Did the NYT spike an ACORN story to benefit Obama?
posted at 11:36 am on March 31, 2009 by Ed Morrissey
ACORN says no. The Gray Lady won’t talk about it. But The Bulletin says, Res ipsa loquitur — the thing speaks for itself. They accuse the New York Times of deliberately spiking information that tied ACORN corruption to the campaign of Barack Obama, and doing so for political purposes — and point to Congressional testimony for proof:
A lawyer involved with legal action against Association of Community Organizations for Reform Now (ACORN) told a House Judiciary subcommittee on March 19 The New York Times had killed a story in October that would have shown a close link between ACORN, Project Vote and the Obama campaign because it would have been a “a game changer.”
Heather Heidelbaugh, who represented the Pennsylvania Republican State Committee in the lawsuit against the group, recounted for the ommittee what she had been told by a former ACORN worker who had worked in the group’s Washington, D.C. office.
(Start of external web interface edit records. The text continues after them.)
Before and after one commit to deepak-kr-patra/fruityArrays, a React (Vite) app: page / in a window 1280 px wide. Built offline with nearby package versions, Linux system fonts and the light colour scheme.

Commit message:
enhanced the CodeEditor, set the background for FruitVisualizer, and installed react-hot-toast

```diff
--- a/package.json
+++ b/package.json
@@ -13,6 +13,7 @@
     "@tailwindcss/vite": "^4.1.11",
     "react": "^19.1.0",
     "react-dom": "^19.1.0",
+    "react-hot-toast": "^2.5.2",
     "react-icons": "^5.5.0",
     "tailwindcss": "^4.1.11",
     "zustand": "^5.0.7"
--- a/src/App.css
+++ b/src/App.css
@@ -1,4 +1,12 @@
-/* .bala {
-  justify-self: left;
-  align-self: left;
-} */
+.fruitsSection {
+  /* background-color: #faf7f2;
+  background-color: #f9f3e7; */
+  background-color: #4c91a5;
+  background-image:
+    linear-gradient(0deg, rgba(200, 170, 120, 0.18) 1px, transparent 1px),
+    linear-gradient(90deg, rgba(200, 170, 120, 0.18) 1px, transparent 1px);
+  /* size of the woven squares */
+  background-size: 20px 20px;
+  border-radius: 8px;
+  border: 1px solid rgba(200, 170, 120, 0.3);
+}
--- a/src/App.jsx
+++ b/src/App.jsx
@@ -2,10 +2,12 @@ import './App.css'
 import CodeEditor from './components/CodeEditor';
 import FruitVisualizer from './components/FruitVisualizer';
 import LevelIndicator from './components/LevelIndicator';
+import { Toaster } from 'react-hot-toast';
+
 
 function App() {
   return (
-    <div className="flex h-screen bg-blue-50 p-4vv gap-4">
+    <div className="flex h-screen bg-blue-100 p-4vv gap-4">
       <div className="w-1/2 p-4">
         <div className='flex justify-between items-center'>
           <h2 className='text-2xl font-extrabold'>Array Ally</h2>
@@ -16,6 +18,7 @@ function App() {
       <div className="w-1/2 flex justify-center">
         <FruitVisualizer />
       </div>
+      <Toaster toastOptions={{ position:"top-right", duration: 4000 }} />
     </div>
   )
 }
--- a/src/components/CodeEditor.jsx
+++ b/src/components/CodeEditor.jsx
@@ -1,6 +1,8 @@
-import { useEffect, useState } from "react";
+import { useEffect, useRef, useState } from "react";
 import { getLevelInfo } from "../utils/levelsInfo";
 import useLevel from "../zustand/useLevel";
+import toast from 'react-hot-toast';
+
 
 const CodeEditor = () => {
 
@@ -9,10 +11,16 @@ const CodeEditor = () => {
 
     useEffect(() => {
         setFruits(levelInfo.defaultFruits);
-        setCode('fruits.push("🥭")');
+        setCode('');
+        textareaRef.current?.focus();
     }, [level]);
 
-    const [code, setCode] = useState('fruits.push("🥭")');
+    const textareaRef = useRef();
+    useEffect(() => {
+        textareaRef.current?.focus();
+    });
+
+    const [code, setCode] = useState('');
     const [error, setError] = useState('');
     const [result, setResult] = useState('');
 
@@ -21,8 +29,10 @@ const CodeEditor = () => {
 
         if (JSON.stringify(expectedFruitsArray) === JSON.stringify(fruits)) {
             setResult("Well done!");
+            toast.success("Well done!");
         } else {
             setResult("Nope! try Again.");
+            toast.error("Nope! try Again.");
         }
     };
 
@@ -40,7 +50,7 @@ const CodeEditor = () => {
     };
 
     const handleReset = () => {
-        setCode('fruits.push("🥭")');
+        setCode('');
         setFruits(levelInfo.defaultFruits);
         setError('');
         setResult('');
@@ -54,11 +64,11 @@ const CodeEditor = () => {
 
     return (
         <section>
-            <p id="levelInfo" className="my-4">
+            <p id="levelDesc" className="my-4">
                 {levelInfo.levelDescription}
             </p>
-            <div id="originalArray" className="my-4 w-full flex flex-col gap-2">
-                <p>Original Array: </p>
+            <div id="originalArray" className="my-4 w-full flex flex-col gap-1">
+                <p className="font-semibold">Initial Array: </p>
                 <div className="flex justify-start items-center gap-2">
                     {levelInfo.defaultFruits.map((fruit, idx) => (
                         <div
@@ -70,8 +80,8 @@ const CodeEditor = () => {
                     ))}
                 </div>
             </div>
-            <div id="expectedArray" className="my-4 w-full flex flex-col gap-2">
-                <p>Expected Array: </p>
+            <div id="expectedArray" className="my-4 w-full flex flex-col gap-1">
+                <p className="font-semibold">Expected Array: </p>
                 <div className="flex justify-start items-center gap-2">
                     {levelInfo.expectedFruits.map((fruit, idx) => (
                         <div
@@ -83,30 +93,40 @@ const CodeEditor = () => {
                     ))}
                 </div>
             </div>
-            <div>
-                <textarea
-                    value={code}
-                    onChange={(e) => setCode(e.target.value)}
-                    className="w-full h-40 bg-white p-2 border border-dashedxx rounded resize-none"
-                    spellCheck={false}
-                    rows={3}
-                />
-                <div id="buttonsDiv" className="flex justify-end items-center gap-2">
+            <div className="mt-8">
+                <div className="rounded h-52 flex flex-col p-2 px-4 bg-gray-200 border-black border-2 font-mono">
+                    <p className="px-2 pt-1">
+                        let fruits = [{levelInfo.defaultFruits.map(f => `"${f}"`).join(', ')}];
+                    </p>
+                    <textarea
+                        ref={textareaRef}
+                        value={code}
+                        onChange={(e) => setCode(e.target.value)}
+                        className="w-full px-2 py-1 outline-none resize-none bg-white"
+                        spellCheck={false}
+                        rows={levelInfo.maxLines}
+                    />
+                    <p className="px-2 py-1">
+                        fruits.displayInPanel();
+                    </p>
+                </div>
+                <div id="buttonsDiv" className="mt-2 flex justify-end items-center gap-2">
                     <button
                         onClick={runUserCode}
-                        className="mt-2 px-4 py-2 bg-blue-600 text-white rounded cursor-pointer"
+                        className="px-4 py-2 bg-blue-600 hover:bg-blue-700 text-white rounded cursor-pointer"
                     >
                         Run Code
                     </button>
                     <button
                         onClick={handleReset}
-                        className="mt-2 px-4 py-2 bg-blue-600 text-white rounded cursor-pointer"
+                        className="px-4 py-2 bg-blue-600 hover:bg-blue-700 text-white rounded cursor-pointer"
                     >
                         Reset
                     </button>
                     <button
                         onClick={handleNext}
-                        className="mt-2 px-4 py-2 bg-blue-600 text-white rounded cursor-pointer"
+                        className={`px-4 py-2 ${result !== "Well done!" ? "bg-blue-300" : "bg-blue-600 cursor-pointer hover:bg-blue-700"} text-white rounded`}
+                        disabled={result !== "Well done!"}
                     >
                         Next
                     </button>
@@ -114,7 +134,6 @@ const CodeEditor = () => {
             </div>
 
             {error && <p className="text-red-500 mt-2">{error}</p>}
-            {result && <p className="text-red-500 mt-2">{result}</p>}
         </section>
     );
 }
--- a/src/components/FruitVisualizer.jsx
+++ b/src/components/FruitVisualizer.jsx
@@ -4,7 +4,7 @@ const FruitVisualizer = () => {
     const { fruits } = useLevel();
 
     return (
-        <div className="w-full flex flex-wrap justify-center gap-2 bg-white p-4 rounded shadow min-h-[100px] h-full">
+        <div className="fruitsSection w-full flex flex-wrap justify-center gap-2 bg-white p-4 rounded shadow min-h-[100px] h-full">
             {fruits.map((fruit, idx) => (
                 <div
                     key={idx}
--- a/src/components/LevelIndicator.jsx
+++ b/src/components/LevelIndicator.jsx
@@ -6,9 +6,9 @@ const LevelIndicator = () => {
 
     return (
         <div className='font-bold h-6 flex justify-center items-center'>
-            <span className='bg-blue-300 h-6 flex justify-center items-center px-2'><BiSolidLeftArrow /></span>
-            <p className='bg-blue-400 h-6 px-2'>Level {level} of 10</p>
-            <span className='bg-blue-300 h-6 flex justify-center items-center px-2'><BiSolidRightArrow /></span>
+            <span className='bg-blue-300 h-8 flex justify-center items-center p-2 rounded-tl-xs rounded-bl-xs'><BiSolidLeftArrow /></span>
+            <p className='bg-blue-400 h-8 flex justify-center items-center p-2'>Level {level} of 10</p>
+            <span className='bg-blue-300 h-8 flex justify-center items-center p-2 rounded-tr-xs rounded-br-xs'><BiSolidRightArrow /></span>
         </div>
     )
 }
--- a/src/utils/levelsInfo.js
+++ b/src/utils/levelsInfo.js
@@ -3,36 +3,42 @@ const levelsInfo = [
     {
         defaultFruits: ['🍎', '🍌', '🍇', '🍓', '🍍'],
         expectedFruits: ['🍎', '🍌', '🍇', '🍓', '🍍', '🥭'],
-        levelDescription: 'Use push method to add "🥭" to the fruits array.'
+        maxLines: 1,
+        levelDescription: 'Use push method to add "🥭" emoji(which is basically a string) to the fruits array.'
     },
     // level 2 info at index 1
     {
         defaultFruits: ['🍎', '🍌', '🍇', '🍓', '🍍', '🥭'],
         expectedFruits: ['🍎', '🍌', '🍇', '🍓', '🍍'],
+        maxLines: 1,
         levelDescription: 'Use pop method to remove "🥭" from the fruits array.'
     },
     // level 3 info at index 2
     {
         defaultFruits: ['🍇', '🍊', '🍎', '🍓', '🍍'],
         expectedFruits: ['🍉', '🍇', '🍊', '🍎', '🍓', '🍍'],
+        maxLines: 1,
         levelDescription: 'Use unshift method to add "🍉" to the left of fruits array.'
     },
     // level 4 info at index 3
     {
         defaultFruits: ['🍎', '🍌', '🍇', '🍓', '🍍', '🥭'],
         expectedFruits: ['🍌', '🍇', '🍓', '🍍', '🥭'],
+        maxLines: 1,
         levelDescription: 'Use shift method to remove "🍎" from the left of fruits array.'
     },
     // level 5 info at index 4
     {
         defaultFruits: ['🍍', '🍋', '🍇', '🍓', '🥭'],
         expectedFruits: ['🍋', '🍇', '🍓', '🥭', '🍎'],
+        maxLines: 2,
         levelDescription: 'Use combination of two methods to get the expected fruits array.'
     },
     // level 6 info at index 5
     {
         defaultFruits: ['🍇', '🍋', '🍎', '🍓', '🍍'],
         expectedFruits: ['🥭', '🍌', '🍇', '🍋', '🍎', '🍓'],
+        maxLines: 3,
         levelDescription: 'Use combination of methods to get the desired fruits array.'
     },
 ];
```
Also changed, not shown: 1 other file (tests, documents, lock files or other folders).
The former worker, Anita Moncrief, told Ms. Heidelbaugh last October, during the state committee’s litigation against ACORN, she had been a “confidential informant for several months to The New York Times reporter, Stephanie Strom.”
Ms. Moncrief had been providing Ms. Strom with information about ACORN’s election activities. Ms. Strom had written several stories based on information Ms. Moncrief had given her.
During her testimony, Ms. Heidelbaugh said Ms. Moncrief had told her The New York Times articles stopped when she revealed that the Obama presidential campaign had sent its maxed-out donor list to ACORN’s Washington, D.C. office. … “Upon learning this information and receiving the list of donors from the Obama campaign, Ms. Strom reported to Ms. Moncrief that her editors at The New York Times wanted her to kill the story because, and I quote, “it was a game changer.”’
The connections between ACORN and the Obama campaign would have violated federal election law. McCain-Feingold specifically prohibits coordination between campaigns and outside groups during an election. In Obama’s case, the coordination would have been a little strange, anyway, as Obama was raising tons of cash and organizing well on his own. ACORN certainly helped, but explicitly tying his campaign to an organization under investigation for fraud in several states could have done more damage than it was worth.
Those violations would have only cost the Obama campaign some cash, which it has still not stopped raising even more than two months after the inauguration. The real story here is the New York Times’ alleged editorial bias in support of Obama. By editorial bias, I do not mean the editorials that appear on the opinion pages, but the deliberate decision to report only news that would be favorable to Obama, and to bury news that would hurt their chosen presidential candidate. It’s the kind of bias that critics frequently accuse news organizations of having, but rarely have proof as cut-and-dried as this appears to be.
Is that what happened here? The Times may claim that they didn’t have enough corroboration to run the story. That didn’t stop them from running a despicable hit piece on John McCain alleging a sexual affair between the Senator and a lobbyist, one which they eventually had to retract after getting sued by Vicki Iseman. They sent reporters to Wasilla to dig up dirt on Sarah Palin, but somehow neglected to cover her exoneration on ethics charges, as The Bulletin notes.
Unlike with the Iseman non-story, in which the Times used two disgruntled and unnamed former aides, The Bulletin has a public witness testifying under oath about the Paper of Record’s political machinations. The Times has given a non-response response. I’d call this a clear loss for the Times, and further proof of its descent into political hackery — this time covering up corruption in high political circles for its own policy preferences.